Structured diff data:
______
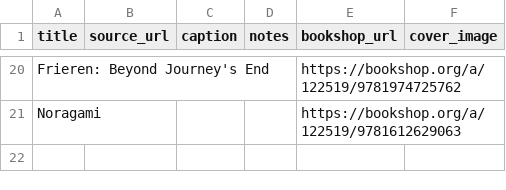
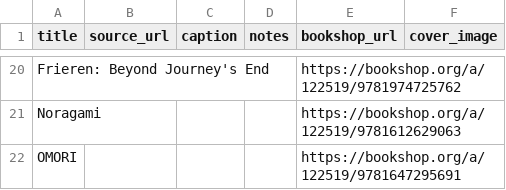
Before and after one commit to royalsaltmerchant/saltymanga, a CSV file: data/titles.csv, drawn as a sheet; only a part is shown, gaps mark what is left out; the diff names each change by its address in the sheet, - before the commit and + after, or states it on an @@ line.

Commit message:
feat: add omori

```diff
--- a/data/titles.csv
+++ b/data/titles.csv
+row 22: OMORI |  |  |  | https://bookshop.org/a/122519/9781647295691
```
Also changed, not shown: 2 other files.
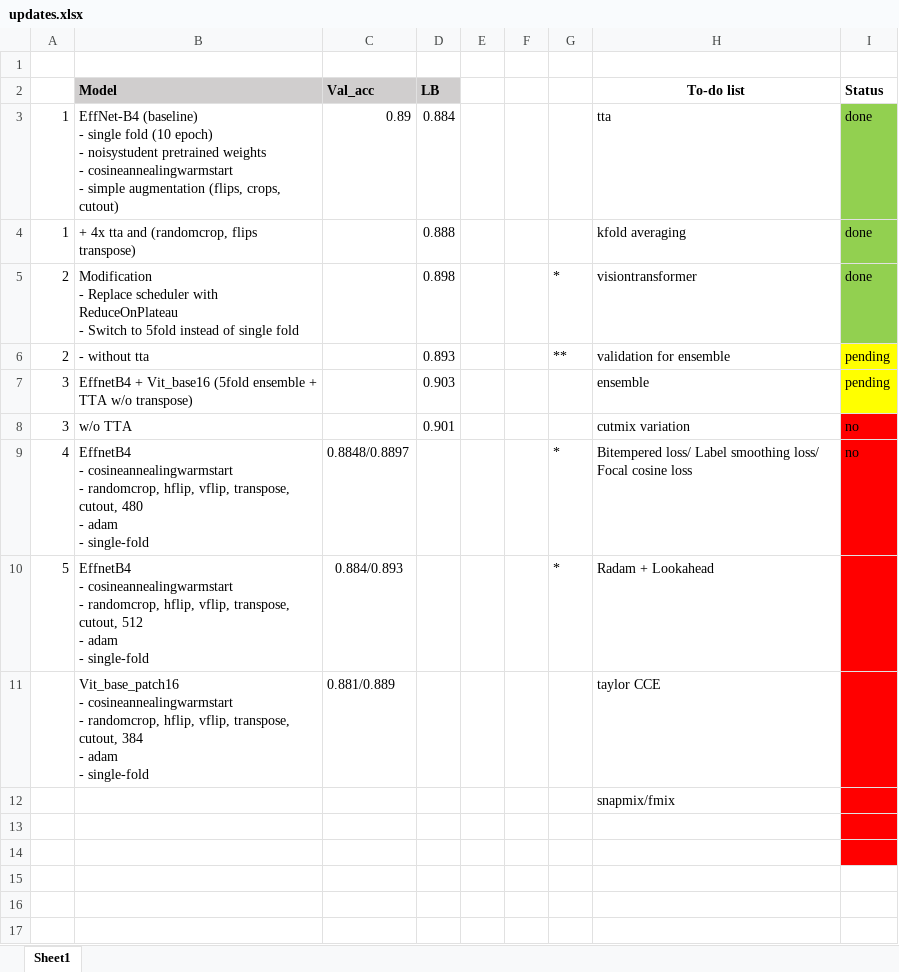
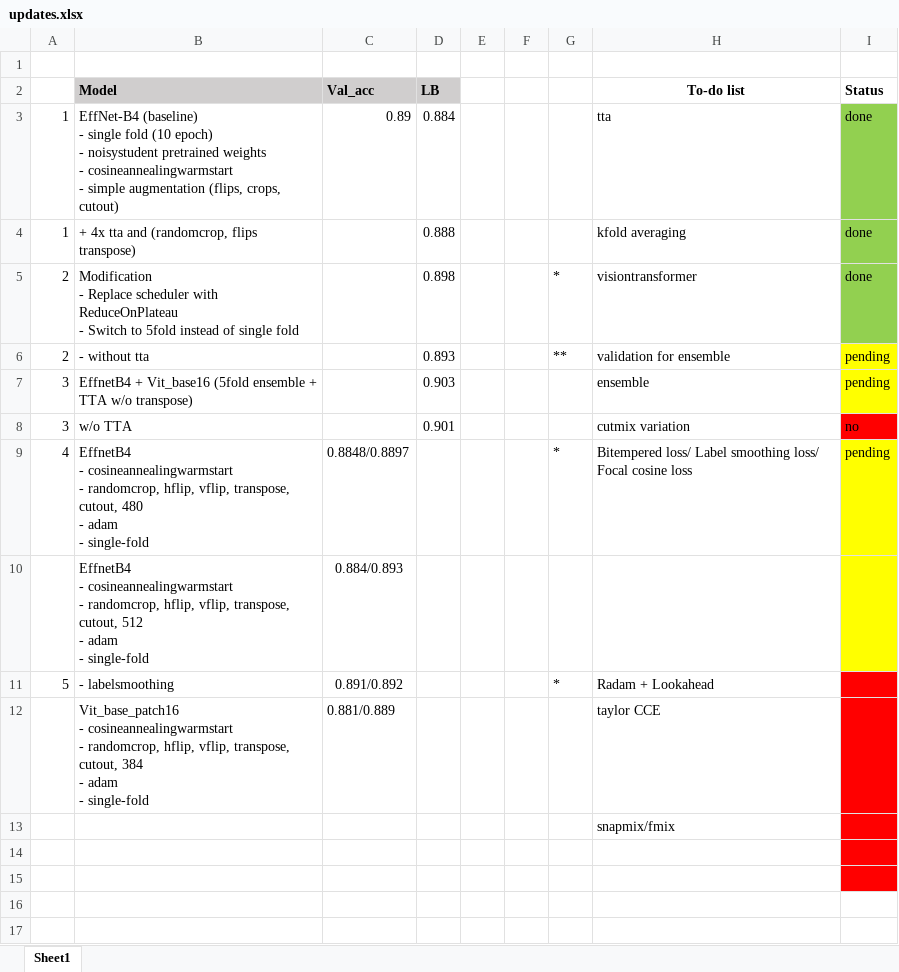
Before and after one commit to aqx95/cassava_kaggle, an Excel workbook: updates.xlsx, sheet Sheet1, drawn as a sheet; only a part is shown; the shorter side is filled out with more unchanged rows; values as stored, in another font and other column widths than the file's, no borders; addresses are those after the commit; ↵ is a line break in a cell; the diff names each change by its address in the sheet, - before the commit and + after, or states it on an @@ line.

```diff
--- a/updates.xlsx (sheet Sheet1)
+++ b/updates.xlsx (sheet Sheet1)
-I9 (Status): no
+I9 (Status): pending
-I9 fill: #FF0000
+I9 fill: #FFFF00
+row 10:  | EffnetB4 ↵ - cosineannealingwarmstart ↵ - randomcrop, hflip, vflip, transpose, cutout, 512 ↵ - adam ↵ - single-fold | 0.884/0.893
-B11 (Model): EffnetB4 ↵ - cosineannealingwarmstart ↵ - randomcrop, hflip, vflip, transpose, cutout, 512 ↵ - adam ↵ - single-fold
+B11 (Model): - labelsmoothing
-C11 (Val_acc): 0.884/0.893
+C11 (Val_acc): 0.891/0.892
```
Also changed, not shown: 1 other file.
______
EXERCISE GOAL → Your output must match the records word for word, apart from the images, which are left out.

ANSWER →
Before and after one commit to royalsaltmerchant/saltymanga, a CSV file: data/titles.csv, drawn as a sheet; only a part is shown, gaps mark what is left out; the diff names each change by its address in the sheet, - before the commit and + after, or states it on an @@ line.

Commit message:
feat: add omori

```diff
--- a/data/titles.csv
+++ b/data/titles.csv
+row 22: OMORI |  |  |  | https://bookshop.org/a/122519/9781647295691
```
Also changed, not shown: 2 other files.
Before and after one commit to aqx95/cassava_kaggle, an Excel workbook: updates.xlsx, sheet Sheet1, drawn as a sheet; only a part is shown; the shorter side is filled out with more unchanged rows; values as stored, in another font and other column widths than the file's, no borders; addresses are those after the commit; ↵ is a line break in a cell; the diff names each change by its address in the sheet, - before the commit and + after, or states it on an @@ line.

```diff
--- a/updates.xlsx (sheet Sheet1)
+++ b/updates.xlsx (sheet Sheet1)
-I9 (Status): no
+I9 (Status): pending
-I9 fill: #FF0000
+I9 fill: #FFFF00
+row 10:  | EffnetB4 ↵ - cosineannealingwarmstart ↵ - randomcrop, hflip, vflip, transpose, cutout, 512 ↵ - adam ↵ - single-fold | 0.884/0.893
-B11 (Model): EffnetB4 ↵ - cosineannealingwarmstart ↵ - randomcrop, hflip, vflip, transpose, cutout, 512 ↵ - adam ↵ - single-fold
+B11 (Model): - labelsmoothing
-C11 (Val_acc): 0.884/0.893
+C11 (Val_acc): 0.891/0.892
```
Also changed, not shown: 1 other file.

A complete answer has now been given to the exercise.